Data excerpts
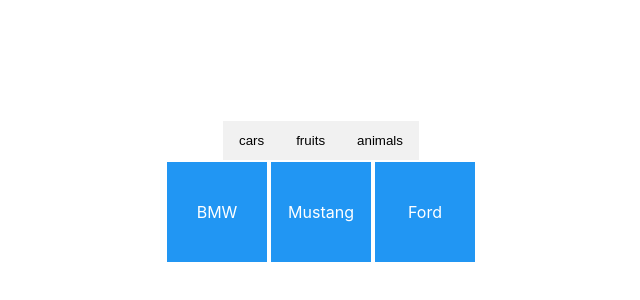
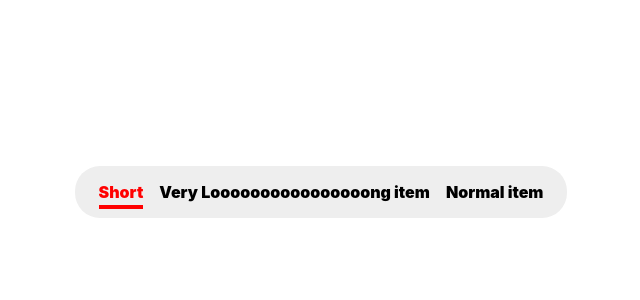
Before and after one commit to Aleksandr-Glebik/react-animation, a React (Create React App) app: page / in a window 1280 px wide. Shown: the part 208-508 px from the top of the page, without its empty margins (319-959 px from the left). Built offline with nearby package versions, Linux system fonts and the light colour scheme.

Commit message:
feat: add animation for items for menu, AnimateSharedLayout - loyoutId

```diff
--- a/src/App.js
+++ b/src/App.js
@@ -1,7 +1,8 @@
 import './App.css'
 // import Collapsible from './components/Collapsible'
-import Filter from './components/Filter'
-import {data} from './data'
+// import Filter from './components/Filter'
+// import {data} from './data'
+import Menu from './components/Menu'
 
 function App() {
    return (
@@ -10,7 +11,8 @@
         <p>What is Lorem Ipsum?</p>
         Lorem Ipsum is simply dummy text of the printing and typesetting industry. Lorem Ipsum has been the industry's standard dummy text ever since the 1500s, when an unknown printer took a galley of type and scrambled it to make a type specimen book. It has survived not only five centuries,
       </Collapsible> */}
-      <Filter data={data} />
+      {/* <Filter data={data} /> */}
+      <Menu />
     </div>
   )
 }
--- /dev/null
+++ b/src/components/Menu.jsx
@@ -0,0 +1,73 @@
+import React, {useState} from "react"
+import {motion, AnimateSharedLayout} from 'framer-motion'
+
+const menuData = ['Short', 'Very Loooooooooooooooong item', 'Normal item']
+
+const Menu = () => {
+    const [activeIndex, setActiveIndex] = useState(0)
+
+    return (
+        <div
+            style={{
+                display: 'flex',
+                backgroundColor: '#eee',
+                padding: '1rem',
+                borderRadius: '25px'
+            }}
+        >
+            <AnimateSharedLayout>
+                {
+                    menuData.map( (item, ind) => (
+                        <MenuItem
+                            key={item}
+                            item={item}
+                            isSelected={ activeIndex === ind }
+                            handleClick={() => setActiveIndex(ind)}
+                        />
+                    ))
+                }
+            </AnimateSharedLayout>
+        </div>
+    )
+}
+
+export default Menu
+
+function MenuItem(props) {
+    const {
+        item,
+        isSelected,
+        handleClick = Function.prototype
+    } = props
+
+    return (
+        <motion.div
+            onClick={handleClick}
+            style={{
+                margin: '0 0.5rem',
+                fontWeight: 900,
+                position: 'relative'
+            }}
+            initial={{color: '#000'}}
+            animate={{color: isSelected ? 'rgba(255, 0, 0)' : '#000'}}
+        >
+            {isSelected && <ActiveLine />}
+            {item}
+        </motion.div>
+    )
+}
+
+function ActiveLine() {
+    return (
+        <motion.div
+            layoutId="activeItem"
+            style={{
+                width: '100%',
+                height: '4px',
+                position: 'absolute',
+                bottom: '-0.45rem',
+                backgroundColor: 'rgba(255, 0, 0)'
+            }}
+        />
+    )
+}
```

ACTIVITY -
Leave out the pictures and set down all of the data exactly.

COMPLETED EXERCISE -
Before and after one commit to Aleksandr-Glebik/react-animation, a React (Create React App) app: page / in a window 1280 px wide. Shown: the part 208-508 px from the top of the page, without its empty margins (319-959 px from the left). Built offline with nearby package versions, Linux system fonts and the light colour scheme.

Commit message:
feat: add animation for items for menu, AnimateSharedLayout - loyoutId

```diff
--- a/src/App.js
+++ b/src/App.js
@@ -1,7 +1,8 @@
 import './App.css'
 // import Collapsible from './components/Collapsible'
-import Filter from './components/Filter'
-import {data} from './data'
+// import Filter from './components/Filter'
+// import {data} from './data'
+import Menu from './components/Menu'
 
 function App() {
    return (
@@ -10,7 +11,8 @@
         <p>What is Lorem Ipsum?</p>
         Lorem Ipsum is simply dummy text of the printing and typesetting industry. Lorem Ipsum has been the industry's standard dummy text ever since the 1500s, when an unknown printer took a galley of type and scrambled it to make a type specimen book. It has survived not only five centuries,
       </Collapsible> */}
-      <Filter data={data} />
+      {/* <Filter data={data} /> */}
+      <Menu />
     </div>
   )
 }
--- /dev/null
+++ b/src/components/Menu.jsx
@@ -0,0 +1,73 @@
+import React, {useState} from "react"
+import {motion, AnimateSharedLayout} from 'framer-motion'
+
+const menuData = ['Short', 'Very Loooooooooooooooong item', 'Normal item']
+
+const Menu = () => {
+    const [activeIndex, setActiveIndex] = useState(0)
+
+    return (
+        <div
+            style={{
+                display: 'flex',
+                backgroundColor: '#eee',
+                padding: '1rem',
+                borderRadius: '25px'
+            }}
+        >
+            <AnimateSharedLayout>
+                {
+                    menuData.map( (item, ind) => (
+                        <MenuItem
+                            key={item}
+                            item={item}
+                            isSelected={ activeIndex === ind }
+                            handleClick={() => setActiveIndex(ind)}
+                        />
+                    ))
+                }
+            </AnimateSharedLayout>
+        </div>
+    )
+}
+
+export default Menu
+
+function MenuItem(props) {
+    const {
+        item,
+        isSelected,
+        handleClick = Function.prototype
+    } = props
+
+    return (
+        <motion.div
+            onClick={handleClick}
+            style={{
+                margin: '0 0.5rem',
+                fontWeight: 900,
+                position: 'relative'
+            }}
+            initial={{color: '#000'}}
+            animate={{color: isSelected ? 'rgba(255, 0, 0)' : '#000'}}
+        >
+            {isSelected && <ActiveLine />}
+            {item}
+        </motion.div>
+    )
+}
+
+function ActiveLine() {
+    return (
+        <motion.div
+            layoutId="activeItem"
+            style={{
+                width: '100%',
+                height: '4px',
+                position: 'absolute',
+                bottom: '-0.45rem',
+                backgroundColor: 'rgba(255, 0, 0)'
+            }}
+        />
+    )
+}
```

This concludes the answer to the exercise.